▶ _WHAT IS REQUIRED_: Below are some records; return all of them exactly as they are.

[Stored data]
○ ○ ○
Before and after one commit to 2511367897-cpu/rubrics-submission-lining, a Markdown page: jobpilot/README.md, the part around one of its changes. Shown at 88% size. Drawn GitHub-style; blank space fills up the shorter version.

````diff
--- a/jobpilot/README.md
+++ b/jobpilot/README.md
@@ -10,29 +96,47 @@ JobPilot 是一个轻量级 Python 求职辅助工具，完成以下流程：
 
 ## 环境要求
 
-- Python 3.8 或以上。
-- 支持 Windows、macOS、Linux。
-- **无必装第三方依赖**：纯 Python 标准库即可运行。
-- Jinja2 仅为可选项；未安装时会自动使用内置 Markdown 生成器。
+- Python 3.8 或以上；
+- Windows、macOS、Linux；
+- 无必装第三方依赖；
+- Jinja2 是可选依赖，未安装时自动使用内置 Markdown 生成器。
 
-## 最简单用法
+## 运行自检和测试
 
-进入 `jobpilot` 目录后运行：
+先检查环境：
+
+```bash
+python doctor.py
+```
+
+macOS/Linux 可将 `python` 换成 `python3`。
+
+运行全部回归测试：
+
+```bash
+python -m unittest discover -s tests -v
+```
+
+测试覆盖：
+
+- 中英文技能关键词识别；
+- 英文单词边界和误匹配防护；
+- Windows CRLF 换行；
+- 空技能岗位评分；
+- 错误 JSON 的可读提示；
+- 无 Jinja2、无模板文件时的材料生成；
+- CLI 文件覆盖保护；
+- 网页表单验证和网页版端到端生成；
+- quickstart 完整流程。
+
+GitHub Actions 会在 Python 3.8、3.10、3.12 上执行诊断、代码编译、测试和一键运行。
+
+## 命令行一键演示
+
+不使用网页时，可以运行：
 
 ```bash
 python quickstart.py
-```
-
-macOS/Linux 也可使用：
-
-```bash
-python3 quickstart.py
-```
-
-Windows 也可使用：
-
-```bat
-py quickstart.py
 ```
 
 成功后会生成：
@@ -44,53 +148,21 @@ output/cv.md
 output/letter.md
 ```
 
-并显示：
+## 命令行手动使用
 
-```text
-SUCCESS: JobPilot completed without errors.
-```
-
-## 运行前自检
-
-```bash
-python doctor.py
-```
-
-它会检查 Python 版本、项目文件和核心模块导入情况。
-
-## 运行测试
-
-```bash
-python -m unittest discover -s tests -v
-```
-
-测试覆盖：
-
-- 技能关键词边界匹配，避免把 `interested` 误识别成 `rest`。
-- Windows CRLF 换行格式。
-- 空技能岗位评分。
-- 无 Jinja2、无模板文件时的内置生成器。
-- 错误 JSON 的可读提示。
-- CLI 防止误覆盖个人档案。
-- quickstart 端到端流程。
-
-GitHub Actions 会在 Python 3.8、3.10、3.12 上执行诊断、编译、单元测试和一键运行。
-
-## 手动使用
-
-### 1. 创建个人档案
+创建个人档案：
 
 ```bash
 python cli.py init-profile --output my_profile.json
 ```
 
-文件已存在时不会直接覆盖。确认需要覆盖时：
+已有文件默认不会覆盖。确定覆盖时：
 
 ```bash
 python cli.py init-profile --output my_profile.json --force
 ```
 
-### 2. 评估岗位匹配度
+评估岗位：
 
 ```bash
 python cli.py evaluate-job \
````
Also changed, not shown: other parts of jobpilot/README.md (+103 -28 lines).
○ ○ ○
▶ _WRITTEN REPLY_:
Before and after one commit to 2511367897-cpu/rubrics-submission-lining, a Markdown page: jobpilot/README.md, the part around one of its changes. Shown at 88% size. Drawn GitHub-style; blank space fills up the shorter version.

````diff
--- a/jobpilot/README.md
+++ b/jobpilot/README.md
@@ -10,29 +96,47 @@ JobPilot 是一个轻量级 Python 求职辅助工具，完成以下流程：
 
 ## 环境要求
 
-- Python 3.8 或以上。
-- 支持 Windows、macOS、Linux。
-- **无必装第三方依赖**：纯 Python 标准库即可运行。
-- Jinja2 仅为可选项；未安装时会自动使用内置 Markdown 生成器。
+- Python 3.8 或以上；
+- Windows、macOS、Linux；
+- 无必装第三方依赖；
+- Jinja2 是可选依赖，未安装时自动使用内置 Markdown 生成器。
 
-## 最简单用法
+## 运行自检和测试
 
-进入 `jobpilot` 目录后运行：
+先检查环境：
+
+```bash
+python doctor.py
+```
+
+macOS/Linux 可将 `python` 换成 `python3`。
+
+运行全部回归测试：
+
+```bash
+python -m unittest discover -s tests -v
+```
+
+测试覆盖：
+
+- 中英文技能关键词识别；
+- 英文单词边界和误匹配防护；
+- Windows CRLF 换行；
+- 空技能岗位评分；
+- 错误 JSON 的可读提示；
+- 无 Jinja2、无模板文件时的材料生成；
+- CLI 文件覆盖保护；
+- 网页表单验证和网页版端到端生成；
+- quickstart 完整流程。
+
+GitHub Actions 会在 Python 3.8、3.10、3.12 上执行诊断、代码编译、测试和一键运行。
+
+## 命令行一键演示
+
+不使用网页时，可以运行：
 
 ```bash
 python quickstart.py
-```
-
-macOS/Linux 也可使用：
-
-```bash
-python3 quickstart.py
-```
-
-Windows 也可使用：
-
-```bat
-py quickstart.py
 ```
 
 成功后会生成：
@@ -44,53 +148,21 @@ output/cv.md
 output/letter.md
 ```
 
-并显示：
+## 命令行手动使用
 
-```text
-SUCCESS: JobPilot completed without errors.
-```
-
-## 运行前自检
-
-```bash
-python doctor.py
-```
-
-它会检查 Python 版本、项目文件和核心模块导入情况。
-
-## 运行测试
-
-```bash
-python -m unittest discover -s tests -v
-```
-
-测试覆盖：
-
-- 技能关键词边界匹配，避免把 `interested` 误识别成 `rest`。
-- Windows CRLF 换行格式。
-- 空技能岗位评分。
-- 无 Jinja2、无模板文件时的内置生成器。
-- 错误 JSON 的可读提示。
-- CLI 防止误覆盖个人档案。
-- quickstart 端到端流程。
-
-GitHub Actions 会在 Python 3.8、3.10、3.12 上执行诊断、编译、单元测试和一键运行。
-
-## 手动使用
-
-### 1. 创建个人档案
+创建个人档案：
 
 ```bash
 python cli.py init-profile --output my_profile.json
 ```
 
-文件已存在时不会直接覆盖。确认需要覆盖时：
+已有文件默认不会覆盖。确定覆盖时：
 
 ```bash
 python cli.py init-profile --output my_profile.json --force
 ```
 
-### 2. 评估岗位匹配度
+评估岗位：
 
 ```bash
 python cli.py evaluate-job \
````
Also changed, not shown: other parts of jobpilot/README.md (+103 -28 lines).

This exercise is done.